Case study: ‘Husband schools’ in Niger

31 July 2013

Ecole des maris NigerÉcoles des Maris (‘Schools for Husbands’) in Niger is a UNFPA-funded project based on the theory that men‘s social power can act as a brake on rates of improvement in maternal and child health. Men‘s dominance in household and community decision-making in Niger, coupled with their lack of knowledge about the advantages of clinical care in childbirth, mean that many women are continuing to give birth at home, unattended. A mother dies in childbirth, and 6 newborn babies die, every two hours in Niger.

The project began with 11 pilot Écoles in 2008, and by 2011 there were 130 schools in the Zinder region. A further 45 are under development in the Maradi region. Expansion has been justified by the success of the Écoles in raising the rate of assisted births (for example in Bilmari district only 10 women per month gave birth in the clinic; since Écoles des Maris were established locally there are often 30-40 attended births in a month (UNFPA, 2011:5)). A total of 1600 men are now involved in the scheme. In one district (Guigidir) the work of the Écoles has seen the rate of attended childbirth rise from 15% to 74% of births (UNFPA, 2011:6).

The project aims to transform the attitudes and behaviour of whole communities by training maris modèles (model husbands‘) to spread the word about the benefits of using local health services. Each week the École convenes to discuss new reproductive health topics and how best to communicate knowledge to men. Health workers give ‘model husbands‘ the information they need to convey to other men about the risks of birth complications for women and babies who are unattended, or who only seek help late in labour. Meetings are also sometimes attended by local elected representatives or religious chiefs. These links ensure that health messages are reinforced throughout the community.

The job of the maris is to convince men and their wives that clinical assistance can be beneficial, even in relatively poorly-resourced clinics. Écoles have taken this further, by mobilising community fundraising to pay for the construction of new clinical facilities – and the men have also donated building labour. The health centres provide information about hygiene and healthy eating, and communities have come together to grow fruit and vegetables, and to work to combat malnutrition.

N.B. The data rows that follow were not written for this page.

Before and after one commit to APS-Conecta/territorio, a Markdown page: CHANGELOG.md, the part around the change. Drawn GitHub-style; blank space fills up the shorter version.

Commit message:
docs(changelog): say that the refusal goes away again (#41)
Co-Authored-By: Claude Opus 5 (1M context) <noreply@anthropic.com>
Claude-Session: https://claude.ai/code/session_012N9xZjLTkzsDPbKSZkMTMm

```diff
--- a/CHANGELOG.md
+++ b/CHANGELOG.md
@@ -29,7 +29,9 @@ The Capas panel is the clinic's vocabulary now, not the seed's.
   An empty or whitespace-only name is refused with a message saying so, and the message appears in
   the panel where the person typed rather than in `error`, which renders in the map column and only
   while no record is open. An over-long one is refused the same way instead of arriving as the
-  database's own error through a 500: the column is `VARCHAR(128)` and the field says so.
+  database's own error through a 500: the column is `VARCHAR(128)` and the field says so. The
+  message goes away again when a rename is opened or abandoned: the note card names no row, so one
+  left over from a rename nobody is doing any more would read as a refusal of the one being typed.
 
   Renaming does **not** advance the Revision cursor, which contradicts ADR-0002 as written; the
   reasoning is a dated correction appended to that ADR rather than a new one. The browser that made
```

Whilst we do not have rigorous evaluation evidence of the effectiveness of Ecole des Maris, testimony from the men involved, and from pregnant women and new mothers, indicates that the scheme has transformed attitudes towards healthcare. Heads of clinics report that the Écoles des Maris are a powerful intermediary between the health services and the community. Through the men, they are often able to recapture women who have stopped coming to pre- or post-natal consultations. And the change in rates of attended labour are striking in a country where maternal and child death rates at birth remain high. Men and women respect the maris modèles and listen to their advice. Women are encouraged to attend all their pre- and post-natal appointments, and the Écoles are also working to boost take-up of childhood vaccinations. Involving men – most of whom are already fathers – has impacted positively on maternal and child health, and on community relations. The clinics provide a focus for positive community involvement in health and wider well-being.

For a fuller report (in French) see: Ecole des Maris Niger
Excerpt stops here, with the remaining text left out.